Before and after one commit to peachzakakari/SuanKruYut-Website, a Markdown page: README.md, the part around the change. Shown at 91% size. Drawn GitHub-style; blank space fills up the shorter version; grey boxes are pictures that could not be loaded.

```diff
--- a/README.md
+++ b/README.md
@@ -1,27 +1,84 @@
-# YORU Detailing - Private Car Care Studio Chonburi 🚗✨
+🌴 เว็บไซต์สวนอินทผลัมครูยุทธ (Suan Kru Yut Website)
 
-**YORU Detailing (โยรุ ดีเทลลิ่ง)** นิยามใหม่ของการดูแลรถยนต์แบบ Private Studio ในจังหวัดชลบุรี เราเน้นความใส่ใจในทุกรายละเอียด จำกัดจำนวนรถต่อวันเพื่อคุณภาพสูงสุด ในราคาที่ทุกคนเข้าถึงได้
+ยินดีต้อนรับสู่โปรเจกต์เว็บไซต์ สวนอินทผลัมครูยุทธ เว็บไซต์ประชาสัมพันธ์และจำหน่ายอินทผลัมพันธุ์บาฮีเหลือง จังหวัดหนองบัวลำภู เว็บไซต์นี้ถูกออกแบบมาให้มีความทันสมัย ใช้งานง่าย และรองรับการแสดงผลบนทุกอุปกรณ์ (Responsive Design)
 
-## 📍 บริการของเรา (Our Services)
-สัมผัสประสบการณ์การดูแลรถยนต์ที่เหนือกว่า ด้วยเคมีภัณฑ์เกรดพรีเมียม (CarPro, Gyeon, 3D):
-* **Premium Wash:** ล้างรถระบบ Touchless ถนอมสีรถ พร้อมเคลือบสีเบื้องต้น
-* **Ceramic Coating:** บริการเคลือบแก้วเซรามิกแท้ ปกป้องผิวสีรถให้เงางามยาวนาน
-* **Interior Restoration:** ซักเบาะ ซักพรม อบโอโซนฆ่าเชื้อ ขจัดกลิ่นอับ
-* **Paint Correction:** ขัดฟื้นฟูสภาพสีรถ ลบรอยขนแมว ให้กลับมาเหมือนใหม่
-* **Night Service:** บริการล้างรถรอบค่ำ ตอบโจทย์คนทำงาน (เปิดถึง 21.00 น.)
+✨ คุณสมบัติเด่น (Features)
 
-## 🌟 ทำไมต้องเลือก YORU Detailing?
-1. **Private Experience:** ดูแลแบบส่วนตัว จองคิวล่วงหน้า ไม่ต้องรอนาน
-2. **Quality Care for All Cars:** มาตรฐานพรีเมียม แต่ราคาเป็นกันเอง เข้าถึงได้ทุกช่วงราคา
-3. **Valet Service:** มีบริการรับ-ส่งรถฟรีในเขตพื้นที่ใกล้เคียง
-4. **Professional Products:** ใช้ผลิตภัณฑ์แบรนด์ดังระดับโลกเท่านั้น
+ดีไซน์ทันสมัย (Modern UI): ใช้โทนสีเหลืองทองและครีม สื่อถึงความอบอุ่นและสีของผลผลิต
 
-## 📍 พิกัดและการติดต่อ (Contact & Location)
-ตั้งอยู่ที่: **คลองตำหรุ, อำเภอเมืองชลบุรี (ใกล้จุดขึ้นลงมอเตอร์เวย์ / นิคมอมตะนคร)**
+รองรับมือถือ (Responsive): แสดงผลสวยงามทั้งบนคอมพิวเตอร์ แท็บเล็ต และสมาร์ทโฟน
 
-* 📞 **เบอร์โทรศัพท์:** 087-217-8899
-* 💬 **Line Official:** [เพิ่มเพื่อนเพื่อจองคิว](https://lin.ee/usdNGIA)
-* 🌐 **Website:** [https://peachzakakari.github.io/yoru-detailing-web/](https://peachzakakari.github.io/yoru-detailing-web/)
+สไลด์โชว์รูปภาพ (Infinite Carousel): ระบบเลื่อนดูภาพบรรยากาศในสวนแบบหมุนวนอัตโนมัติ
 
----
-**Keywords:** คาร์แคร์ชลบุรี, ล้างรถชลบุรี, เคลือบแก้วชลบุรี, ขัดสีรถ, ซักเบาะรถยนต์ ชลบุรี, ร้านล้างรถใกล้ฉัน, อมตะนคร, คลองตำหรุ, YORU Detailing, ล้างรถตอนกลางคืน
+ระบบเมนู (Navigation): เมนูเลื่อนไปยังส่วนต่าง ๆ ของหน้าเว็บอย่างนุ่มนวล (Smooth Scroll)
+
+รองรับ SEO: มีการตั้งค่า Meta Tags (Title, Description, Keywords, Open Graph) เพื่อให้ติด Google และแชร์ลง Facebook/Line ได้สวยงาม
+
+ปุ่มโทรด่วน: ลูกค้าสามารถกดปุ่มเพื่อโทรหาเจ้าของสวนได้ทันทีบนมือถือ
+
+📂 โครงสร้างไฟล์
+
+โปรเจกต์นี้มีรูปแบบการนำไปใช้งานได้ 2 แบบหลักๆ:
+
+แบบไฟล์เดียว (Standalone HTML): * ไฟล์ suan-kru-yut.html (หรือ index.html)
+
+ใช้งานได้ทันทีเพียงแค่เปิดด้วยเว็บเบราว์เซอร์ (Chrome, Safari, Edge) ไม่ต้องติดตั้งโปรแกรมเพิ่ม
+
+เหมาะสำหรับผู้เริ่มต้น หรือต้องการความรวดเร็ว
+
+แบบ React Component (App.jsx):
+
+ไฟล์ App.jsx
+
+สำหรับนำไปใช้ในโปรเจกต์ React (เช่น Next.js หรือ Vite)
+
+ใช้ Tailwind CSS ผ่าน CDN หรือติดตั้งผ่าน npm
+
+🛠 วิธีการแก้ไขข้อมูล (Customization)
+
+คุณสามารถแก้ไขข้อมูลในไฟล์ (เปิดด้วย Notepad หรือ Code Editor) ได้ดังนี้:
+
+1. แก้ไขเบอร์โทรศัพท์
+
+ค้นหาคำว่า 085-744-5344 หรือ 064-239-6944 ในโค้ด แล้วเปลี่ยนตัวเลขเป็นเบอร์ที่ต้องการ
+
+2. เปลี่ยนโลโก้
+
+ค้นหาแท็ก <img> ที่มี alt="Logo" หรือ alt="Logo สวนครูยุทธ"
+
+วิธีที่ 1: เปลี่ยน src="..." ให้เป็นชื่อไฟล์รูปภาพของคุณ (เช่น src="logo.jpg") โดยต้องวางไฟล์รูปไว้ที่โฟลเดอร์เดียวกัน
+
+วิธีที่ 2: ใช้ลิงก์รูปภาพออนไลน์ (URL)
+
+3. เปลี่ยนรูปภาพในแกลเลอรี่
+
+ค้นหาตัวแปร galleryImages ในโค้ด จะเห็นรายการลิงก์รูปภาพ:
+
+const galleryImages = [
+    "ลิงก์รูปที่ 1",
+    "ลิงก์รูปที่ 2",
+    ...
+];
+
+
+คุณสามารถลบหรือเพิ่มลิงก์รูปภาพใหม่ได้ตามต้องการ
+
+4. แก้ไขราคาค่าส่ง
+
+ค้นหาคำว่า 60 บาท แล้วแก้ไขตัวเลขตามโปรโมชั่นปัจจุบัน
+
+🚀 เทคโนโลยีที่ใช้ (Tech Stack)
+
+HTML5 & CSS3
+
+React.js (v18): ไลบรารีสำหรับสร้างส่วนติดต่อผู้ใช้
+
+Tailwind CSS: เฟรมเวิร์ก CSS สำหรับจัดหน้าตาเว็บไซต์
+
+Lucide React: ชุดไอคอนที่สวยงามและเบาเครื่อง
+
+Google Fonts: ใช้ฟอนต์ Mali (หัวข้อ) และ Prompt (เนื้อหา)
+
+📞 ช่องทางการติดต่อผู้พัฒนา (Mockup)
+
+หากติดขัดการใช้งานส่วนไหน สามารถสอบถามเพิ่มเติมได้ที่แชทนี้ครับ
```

- **Required work**: Go through the material and write each line out again exactly.

- **Answer to this task**:
Before and after one commit to peachzakakari/SuanKruYut-Website, a Markdown page: README.md, the part around the change. Shown at 91% size. Drawn GitHub-style; blank space fills up the shorter version; grey boxes are pictures that could not be loaded.

```diff
--- a/README.md
+++ b/README.md
@@ -1,27 +1,84 @@
-# YORU Detailing - Private Car Care Studio Chonburi 🚗✨
+🌴 เว็บไซต์สวนอินทผลัมครูยุทธ (Suan Kru Yut Website)
 
-**YORU Detailing (โยรุ ดีเทลลิ่ง)** นิยามใหม่ของการดูแลรถยนต์แบบ Private Studio ในจังหวัดชลบุรี เราเน้นความใส่ใจในทุกรายละเอียด จำกัดจำนวนรถต่อวันเพื่อคุณภาพสูงสุด ในราคาที่ทุกคนเข้าถึงได้
+ยินดีต้อนรับสู่โปรเจกต์เว็บไซต์ สวนอินทผลัมครูยุทธ เว็บไซต์ประชาสัมพันธ์และจำหน่ายอินทผลัมพันธุ์บาฮีเหลือง จังหวัดหนองบัวลำภู เว็บไซต์นี้ถูกออกแบบมาให้มีความทันสมัย ใช้งานง่าย และรองรับการแสดงผลบนทุกอุปกรณ์ (Responsive Design)
 
-## 📍 บริการของเรา (Our Services)
-สัมผัสประสบการณ์การดูแลรถยนต์ที่เหนือกว่า ด้วยเคมีภัณฑ์เกรดพรีเมียม (CarPro, Gyeon, 3D):
-* **Premium Wash:** ล้างรถระบบ Touchless ถนอมสีรถ พร้อมเคลือบสีเบื้องต้น
-* **Ceramic Coating:** บริการเคลือบแก้วเซรามิกแท้ ปกป้องผิวสีรถให้เงางามยาวนาน
-* **Interior Restoration:** ซักเบาะ ซักพรม อบโอโซนฆ่าเชื้อ ขจัดกลิ่นอับ
-* **Paint Correction:** ขัดฟื้นฟูสภาพสีรถ ลบรอยขนแมว ให้กลับมาเหมือนใหม่
-* **Night Service:** บริการล้างรถรอบค่ำ ตอบโจทย์คนทำงาน (เปิดถึง 21.00 น.)
+✨ คุณสมบัติเด่น (Features)
 
-## 🌟 ทำไมต้องเลือก YORU Detailing?
-1. **Private Experience:** ดูแลแบบส่วนตัว จองคิวล่วงหน้า ไม่ต้องรอนาน
-2. **Quality Care for All Cars:** มาตรฐานพรีเมียม แต่ราคาเป็นกันเอง เข้าถึงได้ทุกช่วงราคา
-3. **Valet Service:** มีบริการรับ-ส่งรถฟรีในเขตพื้นที่ใกล้เคียง
-4. **Professional Products:** ใช้ผลิตภัณฑ์แบรนด์ดังระดับโลกเท่านั้น
+ดีไซน์ทันสมัย (Modern UI): ใช้โทนสีเหลืองทองและครีม สื่อถึงความอบอุ่นและสีของผลผลิต
 
-## 📍 พิกัดและการติดต่อ (Contact & Location)
-ตั้งอยู่ที่: **คลองตำหรุ, อำเภอเมืองชลบุรี (ใกล้จุดขึ้นลงมอเตอร์เวย์ / นิคมอมตะนคร)**
+รองรับมือถือ (Responsive): แสดงผลสวยงามทั้งบนคอมพิวเตอร์ แท็บเล็ต และสมาร์ทโฟน
 
-* 📞 **เบอร์โทรศัพท์:** 087-217-8899
-* 💬 **Line Official:** [เพิ่มเพื่อนเพื่อจองคิว](https://lin.ee/usdNGIA)
-* 🌐 **Website:** [https://peachzakakari.github.io/yoru-detailing-web/](https://peachzakakari.github.io/yoru-detailing-web/)
+สไลด์โชว์รูปภาพ (Infinite Carousel): ระบบเลื่อนดูภาพบรรยากาศในสวนแบบหมุนวนอัตโนมัติ
 
----
-**Keywords:** คาร์แคร์ชลบุรี, ล้างรถชลบุรี, เคลือบแก้วชลบุรี, ขัดสีรถ, ซักเบาะรถยนต์ ชลบุรี, ร้านล้างรถใกล้ฉัน, อมตะนคร, คลองตำหรุ, YORU Detailing, ล้างรถตอนกลางคืน
+ระบบเมนู (Navigation): เมนูเลื่อนไปยังส่วนต่าง ๆ ของหน้าเว็บอย่างนุ่มนวล (Smooth Scroll)
+
+รองรับ SEO: มีการตั้งค่า Meta Tags (Title, Description, Keywords, Open Graph) เพื่อให้ติด Google และแชร์ลง Facebook/Line ได้สวยงาม
+
+ปุ่มโทรด่วน: ลูกค้าสามารถกดปุ่มเพื่อโทรหาเจ้าของสวนได้ทันทีบนมือถือ
+
+📂 โครงสร้างไฟล์
+
+โปรเจกต์นี้มีรูปแบบการนำไปใช้งานได้ 2 แบบหลักๆ:
+
+แบบไฟล์เดียว (Standalone HTML): * ไฟล์ suan-kru-yut.html (หรือ index.html)
+
+ใช้งานได้ทันทีเพียงแค่เปิดด้วยเว็บเบราว์เซอร์ (Chrome, Safari, Edge) ไม่ต้องติดตั้งโปรแกรมเพิ่ม
+
+เหมาะสำหรับผู้เริ่มต้น หรือต้องการความรวดเร็ว
+
+แบบ React Component (App.jsx):
+
+ไฟล์ App.jsx
+
+สำหรับนำไปใช้ในโปรเจกต์ React (เช่น Next.js หรือ Vite)
+
+ใช้ Tailwind CSS ผ่าน CDN หรือติดตั้งผ่าน npm
+
+🛠 วิธีการแก้ไขข้อมูล (Customization)
+
+คุณสามารถแก้ไขข้อมูลในไฟล์ (เปิดด้วย Notepad หรือ Code Editor) ได้ดังนี้:
+
+1. แก้ไขเบอร์โทรศัพท์
+
+ค้นหาคำว่า 085-744-5344 หรือ 064-239-6944 ในโค้ด แล้วเปลี่ยนตัวเลขเป็นเบอร์ที่ต้องการ
+
+2. เปลี่ยนโลโก้
+
+ค้นหาแท็ก <img> ที่มี alt="Logo" หรือ alt="Logo สวนครูยุทธ"
+
+วิธีที่ 1: เปลี่ยน src="..." ให้เป็นชื่อไฟล์รูปภาพของคุณ (เช่น src="logo.jpg") โดยต้องวางไฟล์รูปไว้ที่โฟลเดอร์เดียวกัน
+
+วิธีที่ 2: ใช้ลิงก์รูปภาพออนไลน์ (URL)
+
+3. เปลี่ยนรูปภาพในแกลเลอรี่
+
+ค้นหาตัวแปร galleryImages ในโค้ด จะเห็นรายการลิงก์รูปภาพ:
+
+const galleryImages = [
+    "ลิงก์รูปที่ 1",
+    "ลิงก์รูปที่ 2",
+    ...
+];
+
+
+คุณสามารถลบหรือเพิ่มลิงก์รูปภาพใหม่ได้ตามต้องการ
+
+4. แก้ไขราคาค่าส่ง
+
+ค้นหาคำว่า 60 บาท แล้วแก้ไขตัวเลขตามโปรโมชั่นปัจจุบัน
+
+🚀 เทคโนโลยีที่ใช้ (Tech Stack)
+
+HTML5 & CSS3
+
+React.js (v18): ไลบรารีสำหรับสร้างส่วนติดต่อผู้ใช้
+
+Tailwind CSS: เฟรมเวิร์ก CSS สำหรับจัดหน้าตาเว็บไซต์
+
+Lucide React: ชุดไอคอนที่สวยงามและเบาเครื่อง
+
+Google Fonts: ใช้ฟอนต์ Mali (หัวข้อ) และ Prompt (เนื้อหา)
+
+📞 ช่องทางการติดต่อผู้พัฒนา (Mockup)
+
+หากติดขัดการใช้งานส่วนไหน สามารถสอบถามเพิ่มเติมได้ที่แชทนี้ครับ
```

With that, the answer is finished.